But this year, both the Trump White House and the Trump presidential campaign seemingly made a point of including the phrase.
On Tuesday, Michael Glassner, the Trump campaign's chief operating officer, said in a statement, "This day reminds us of the need for America's vigilance against radical Islamic terrorism and its ongoing threat to our freedoms, as President Trump has done so honorably as our Commander-in-Chief."
The flight was hijacked by four al-Qaeda members, who may have been planning to fly it into the U.S. Capitol. As passengers and crew sought to regain control of the plane, it crashed into a field outside of Shanksville. All 44 people aboard were killed.

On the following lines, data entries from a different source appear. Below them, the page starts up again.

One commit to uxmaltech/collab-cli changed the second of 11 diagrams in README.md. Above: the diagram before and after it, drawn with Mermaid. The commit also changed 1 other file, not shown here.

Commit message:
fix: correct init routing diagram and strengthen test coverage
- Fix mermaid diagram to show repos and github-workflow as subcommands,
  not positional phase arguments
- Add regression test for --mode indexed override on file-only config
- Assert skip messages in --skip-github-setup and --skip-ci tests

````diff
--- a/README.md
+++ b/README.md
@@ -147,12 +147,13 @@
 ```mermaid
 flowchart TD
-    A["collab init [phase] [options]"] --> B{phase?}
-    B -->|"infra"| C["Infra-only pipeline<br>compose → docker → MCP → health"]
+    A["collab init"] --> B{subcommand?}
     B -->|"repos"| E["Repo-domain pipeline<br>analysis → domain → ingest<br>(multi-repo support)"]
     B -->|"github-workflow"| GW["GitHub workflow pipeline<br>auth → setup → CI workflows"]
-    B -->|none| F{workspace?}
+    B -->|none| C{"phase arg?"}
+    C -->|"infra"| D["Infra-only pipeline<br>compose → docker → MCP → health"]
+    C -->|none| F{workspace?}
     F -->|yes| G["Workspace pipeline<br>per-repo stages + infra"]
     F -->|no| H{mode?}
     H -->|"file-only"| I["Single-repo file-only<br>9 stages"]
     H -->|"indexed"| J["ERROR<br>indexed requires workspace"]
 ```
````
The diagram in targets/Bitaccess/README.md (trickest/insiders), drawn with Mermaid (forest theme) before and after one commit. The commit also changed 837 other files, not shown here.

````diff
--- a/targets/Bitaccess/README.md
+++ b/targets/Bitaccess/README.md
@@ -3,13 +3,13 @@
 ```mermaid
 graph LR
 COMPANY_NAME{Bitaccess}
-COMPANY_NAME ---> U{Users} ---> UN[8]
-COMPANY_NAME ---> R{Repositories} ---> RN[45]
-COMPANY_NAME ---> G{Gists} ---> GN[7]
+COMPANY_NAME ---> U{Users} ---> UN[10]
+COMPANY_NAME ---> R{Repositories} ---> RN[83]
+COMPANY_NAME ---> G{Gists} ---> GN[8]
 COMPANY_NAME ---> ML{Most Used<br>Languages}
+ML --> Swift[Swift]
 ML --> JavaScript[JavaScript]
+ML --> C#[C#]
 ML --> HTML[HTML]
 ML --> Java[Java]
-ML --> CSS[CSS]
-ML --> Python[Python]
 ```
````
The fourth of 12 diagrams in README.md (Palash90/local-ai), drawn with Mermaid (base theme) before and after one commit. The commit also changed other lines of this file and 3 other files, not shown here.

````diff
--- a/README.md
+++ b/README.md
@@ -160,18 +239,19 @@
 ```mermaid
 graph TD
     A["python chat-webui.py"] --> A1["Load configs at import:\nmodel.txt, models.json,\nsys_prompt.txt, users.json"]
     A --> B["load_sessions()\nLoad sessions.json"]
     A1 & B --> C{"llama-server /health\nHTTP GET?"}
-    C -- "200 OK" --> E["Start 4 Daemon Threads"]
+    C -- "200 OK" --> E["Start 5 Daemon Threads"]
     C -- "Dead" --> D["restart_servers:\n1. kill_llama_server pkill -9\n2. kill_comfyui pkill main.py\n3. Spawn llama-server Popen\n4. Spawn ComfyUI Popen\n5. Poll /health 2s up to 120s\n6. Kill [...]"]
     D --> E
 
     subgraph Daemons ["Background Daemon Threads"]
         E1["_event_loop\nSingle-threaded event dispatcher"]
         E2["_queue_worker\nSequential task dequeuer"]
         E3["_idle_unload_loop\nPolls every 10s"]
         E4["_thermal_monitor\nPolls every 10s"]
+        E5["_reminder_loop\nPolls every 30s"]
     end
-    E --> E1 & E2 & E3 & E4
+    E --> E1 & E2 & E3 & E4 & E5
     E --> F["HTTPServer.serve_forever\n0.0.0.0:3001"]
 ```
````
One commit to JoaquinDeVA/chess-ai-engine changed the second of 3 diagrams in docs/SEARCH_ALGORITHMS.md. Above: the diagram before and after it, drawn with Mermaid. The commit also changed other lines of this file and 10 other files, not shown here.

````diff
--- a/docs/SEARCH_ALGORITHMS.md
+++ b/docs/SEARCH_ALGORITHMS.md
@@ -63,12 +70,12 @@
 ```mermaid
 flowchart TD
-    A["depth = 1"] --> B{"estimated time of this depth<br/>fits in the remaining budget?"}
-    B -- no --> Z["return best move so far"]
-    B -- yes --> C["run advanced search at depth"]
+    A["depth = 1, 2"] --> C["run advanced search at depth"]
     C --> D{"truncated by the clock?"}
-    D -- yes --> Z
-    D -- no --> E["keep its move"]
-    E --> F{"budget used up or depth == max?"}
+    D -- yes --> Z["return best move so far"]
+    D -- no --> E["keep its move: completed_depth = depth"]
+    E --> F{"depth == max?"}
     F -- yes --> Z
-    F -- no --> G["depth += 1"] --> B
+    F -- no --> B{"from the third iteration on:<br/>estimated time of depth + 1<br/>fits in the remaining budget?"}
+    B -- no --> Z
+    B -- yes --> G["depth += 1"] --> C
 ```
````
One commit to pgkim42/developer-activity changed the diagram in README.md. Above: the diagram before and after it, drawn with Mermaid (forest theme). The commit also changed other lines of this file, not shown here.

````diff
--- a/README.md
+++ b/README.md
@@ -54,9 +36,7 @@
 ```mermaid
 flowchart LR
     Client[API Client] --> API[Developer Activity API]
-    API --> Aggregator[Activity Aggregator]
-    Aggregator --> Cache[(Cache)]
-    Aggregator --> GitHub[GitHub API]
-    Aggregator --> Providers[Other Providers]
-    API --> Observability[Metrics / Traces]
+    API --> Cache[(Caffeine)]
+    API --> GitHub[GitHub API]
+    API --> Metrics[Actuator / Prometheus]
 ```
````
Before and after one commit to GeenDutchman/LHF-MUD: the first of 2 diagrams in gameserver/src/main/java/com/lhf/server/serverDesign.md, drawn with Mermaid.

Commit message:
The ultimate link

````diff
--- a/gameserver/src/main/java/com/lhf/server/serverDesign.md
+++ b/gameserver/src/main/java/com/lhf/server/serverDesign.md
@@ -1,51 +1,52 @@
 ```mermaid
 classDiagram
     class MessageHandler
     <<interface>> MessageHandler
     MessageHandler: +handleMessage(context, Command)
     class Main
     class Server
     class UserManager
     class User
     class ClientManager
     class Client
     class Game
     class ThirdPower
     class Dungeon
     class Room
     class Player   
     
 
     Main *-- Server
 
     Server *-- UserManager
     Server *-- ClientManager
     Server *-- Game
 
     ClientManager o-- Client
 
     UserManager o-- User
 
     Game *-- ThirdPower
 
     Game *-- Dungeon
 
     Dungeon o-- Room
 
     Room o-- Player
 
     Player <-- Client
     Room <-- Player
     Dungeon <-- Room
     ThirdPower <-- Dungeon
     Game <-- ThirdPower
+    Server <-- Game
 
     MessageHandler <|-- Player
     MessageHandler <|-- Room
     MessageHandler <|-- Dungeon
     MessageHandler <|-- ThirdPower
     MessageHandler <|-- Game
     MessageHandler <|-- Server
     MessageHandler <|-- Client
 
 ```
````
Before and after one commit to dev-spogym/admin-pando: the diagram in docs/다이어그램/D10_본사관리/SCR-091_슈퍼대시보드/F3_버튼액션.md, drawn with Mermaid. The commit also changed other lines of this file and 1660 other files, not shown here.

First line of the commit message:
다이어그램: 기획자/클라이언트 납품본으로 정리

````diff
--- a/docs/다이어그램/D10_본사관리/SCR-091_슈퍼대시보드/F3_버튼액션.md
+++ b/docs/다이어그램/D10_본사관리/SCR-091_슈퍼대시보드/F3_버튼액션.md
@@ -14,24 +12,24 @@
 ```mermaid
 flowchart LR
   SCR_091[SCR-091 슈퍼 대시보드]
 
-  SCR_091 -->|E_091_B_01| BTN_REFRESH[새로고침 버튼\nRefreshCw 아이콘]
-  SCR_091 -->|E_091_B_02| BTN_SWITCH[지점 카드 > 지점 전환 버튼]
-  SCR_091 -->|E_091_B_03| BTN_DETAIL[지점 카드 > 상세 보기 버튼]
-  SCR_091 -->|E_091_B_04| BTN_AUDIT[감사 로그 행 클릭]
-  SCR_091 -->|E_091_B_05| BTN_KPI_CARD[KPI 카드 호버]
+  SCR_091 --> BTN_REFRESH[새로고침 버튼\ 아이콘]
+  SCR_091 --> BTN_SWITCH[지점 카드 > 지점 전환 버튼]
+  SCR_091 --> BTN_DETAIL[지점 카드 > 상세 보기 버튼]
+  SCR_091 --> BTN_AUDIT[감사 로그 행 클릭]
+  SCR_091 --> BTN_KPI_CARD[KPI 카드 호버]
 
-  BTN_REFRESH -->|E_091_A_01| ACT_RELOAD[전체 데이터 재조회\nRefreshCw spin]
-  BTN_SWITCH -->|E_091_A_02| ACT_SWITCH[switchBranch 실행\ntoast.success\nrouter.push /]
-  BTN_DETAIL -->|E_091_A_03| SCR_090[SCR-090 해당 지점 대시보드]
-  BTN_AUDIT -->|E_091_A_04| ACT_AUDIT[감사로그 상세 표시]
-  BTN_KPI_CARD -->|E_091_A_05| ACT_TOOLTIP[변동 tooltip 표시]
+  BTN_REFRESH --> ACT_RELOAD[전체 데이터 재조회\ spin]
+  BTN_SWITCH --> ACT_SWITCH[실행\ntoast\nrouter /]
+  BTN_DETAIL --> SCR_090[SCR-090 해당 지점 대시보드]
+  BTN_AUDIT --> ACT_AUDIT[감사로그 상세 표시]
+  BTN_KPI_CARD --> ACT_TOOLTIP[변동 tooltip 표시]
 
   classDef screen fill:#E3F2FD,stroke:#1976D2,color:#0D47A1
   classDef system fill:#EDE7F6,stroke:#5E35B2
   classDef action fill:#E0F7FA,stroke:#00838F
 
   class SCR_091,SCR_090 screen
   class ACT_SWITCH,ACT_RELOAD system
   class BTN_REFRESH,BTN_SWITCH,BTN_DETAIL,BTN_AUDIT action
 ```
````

A White House statement Monday marking Patriot Day used the phrase "radical Islamic terrorists," and not al-Qaeda to refer to the hijackers.
By the time Trump took the stage in Shanksville, however, he already had appeared to undermine the solemnity of the day. Trump began Tuesday morning by raging against his Justice Department in a series of tweets. Later, on the way to Pennsylvania, the president gave photographers a thumbs up outside Air Force One, and upon landing, he pumped both fists at his cadre of greeters.
Trump has a complicated history with the 9/11 attacks. On the day of the actual attacks, he was asked by a local TV station about a building he owned at 40 Wall Street. Instead of reflecting upon the loss of life just hours earlier, Trump falsely claimed that with the World Trade Center having collapsed, his own building was now "the tallest" in the city.
In fact, a nearby building on Pine Street was 25 feet taller. Trump described how, according to his staff near the World Trade Center, "Wall Street is littered with two feet of stone and brick and mortar and steel."
Trump has also used the 9/11 attacks to stoke unfounded fear of Muslims. During Trump's 2016 presidential campaign, he also falsely claimed to have seen video of Muslims in New Jersey celebrating the collapse of the towers.
"There were people that were cheering on the other side of New Jersey, where you have large Arab populations," Trump said on ABC's "This Week" in late 2015. "They were cheering as the World Trade Center came down. I know it might be not politically correct for you to talk about it, but there were people cheering as that building came down — as those buildings came down," Trump said.